§ WHAT IS NEEDED:
The answer should match the entries below word for word, minus their pictures.

§ INFORMATION SHOWN:
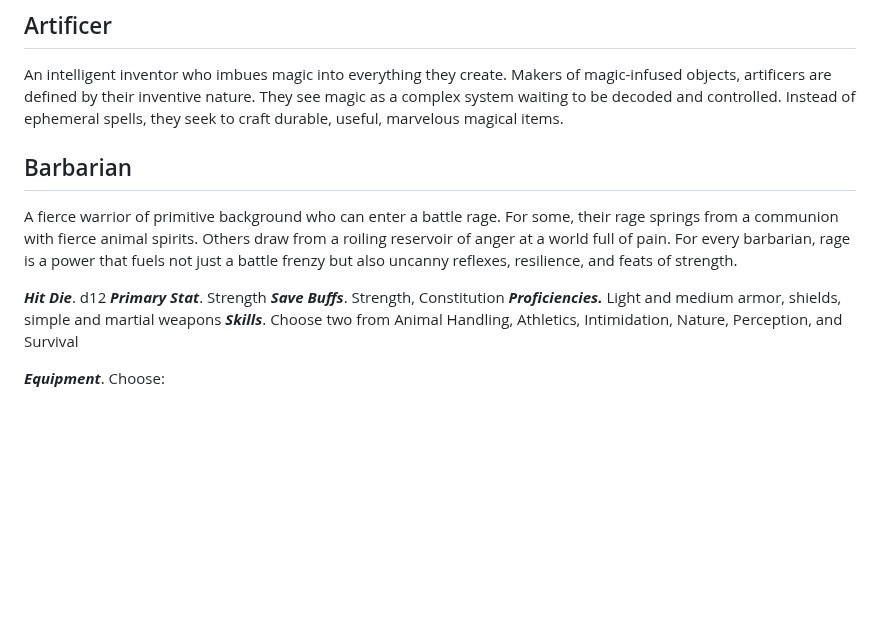
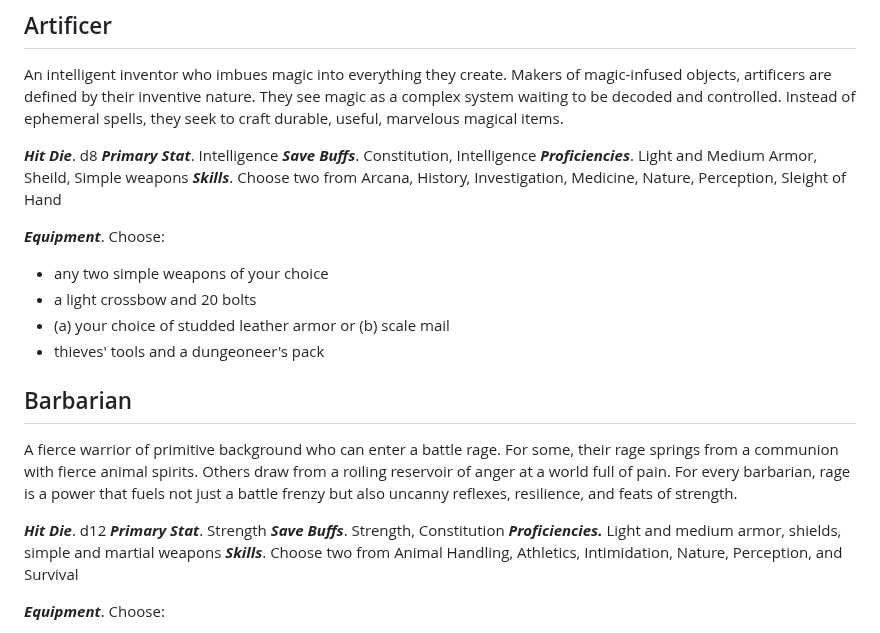
Before and after one commit to OttCS/Portable-DnD, a Markdown page: Classes.md, the part around the change. Drawn GitHub-style; blank space fills up the shorter version.

```diff
--- a/Classes.md
+++ b/Classes.md
@@ -6,10 +6,24 @@ Your character can utilize their skills in any number of unique ways. The hit di
 ## Artificer
 An intelligent inventor who imbues magic into everything they create. Makers of magic-infused objects, artificers are defined by their inventive nature. They see magic as a complex system waiting to be decoded and controlled. Instead of ephemeral spells, they seek to craft durable, useful, marvelous magical items.
 
+_**Hit Die**_. d8
+_**Primary Stat**_. Intelligence
+_**Save Buffs**_. Constitution, Intelligence
+_**Proficiencies**_. Light and Medium Armor, Sheild, Simple weapons
+_**Skills**_. Choose two from Arcana, History, Investigation, Medicine, Nature, Perception, Sleight of Hand
+
+_**Equipment**_. Choose:
+* any two simple weapons of your choice
+* a light crossbow and 20 bolts
+* (a) your choice of studded leather armor or (b) scale mail
+* thieves' tools and a dungeoneer's pack
+
 ## Barbarian
 A fierce warrior of primitive background who can enter a battle rage. For some, their rage springs from a communion with fierce animal spirits. Others draw from a roiling reservoir of anger at a world full of pain. For every barbarian, rage is a power that fuels not just a battle frenzy but also uncanny reflexes, resilience, and feats of strength.
 
-_**Hit Die**_. d12 _**Primary Stat**_. Strength _**Save Buffs**_. Strength, Constitution
+_**Hit Die**_. d12
+_**Primary Stat**_. Strength
+_**Save Buffs**_. Strength, Constitution
 _**Proficiencies.**_ Light and medium armor, shields, simple and martial weapons
 _**Skills**_. Choose two from Animal Handling, Athletics, Intimidation, Nature, Perception, and Survival
 
```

§ OUTPUT OF THE TASK:
Before and after one commit to OttCS/Portable-DnD, a Markdown page: Classes.md, the part around the change. Drawn GitHub-style; blank space fills up the shorter version.

```diff
--- a/Classes.md
+++ b/Classes.md
@@ -6,10 +6,24 @@ Your character can utilize their skills in any number of unique ways. The hit di
 ## Artificer
 An intelligent inventor who imbues magic into everything they create. Makers of magic-infused objects, artificers are defined by their inventive nature. They see magic as a complex system waiting to be decoded and controlled. Instead of ephemeral spells, they seek to craft durable, useful, marvelous magical items.
 
+_**Hit Die**_. d8
+_**Primary Stat**_. Intelligence
+_**Save Buffs**_. Constitution, Intelligence
+_**Proficiencies**_. Light and Medium Armor, Sheild, Simple weapons
+_**Skills**_. Choose two from Arcana, History, Investigation, Medicine, Nature, Perception, Sleight of Hand
+
+_**Equipment**_. Choose:
+* any two simple weapons of your choice
+* a light crossbow and 20 bolts
+* (a) your choice of studded leather armor or (b) scale mail
+* thieves' tools and a dungeoneer's pack
+
 ## Barbarian
 A fierce warrior of primitive background who can enter a battle rage. For some, their rage springs from a communion with fierce animal spirits. Others draw from a roiling reservoir of anger at a world full of pain. For every barbarian, rage is a power that fuels not just a battle frenzy but also uncanny reflexes, resilience, and feats of strength.
 
-_**Hit Die**_. d12 _**Primary Stat**_. Strength _**Save Buffs**_. Strength, Constitution
+_**Hit Die**_. d12
+_**Primary Stat**_. Strength
+_**Save Buffs**_. Strength, Constitution
 _**Proficiencies.**_ Light and medium armor, shields, simple and martial weapons
 _**Skills**_. Choose two from Animal Handling, Athletics, Intimidation, Nature, Perception, and Survival
 
```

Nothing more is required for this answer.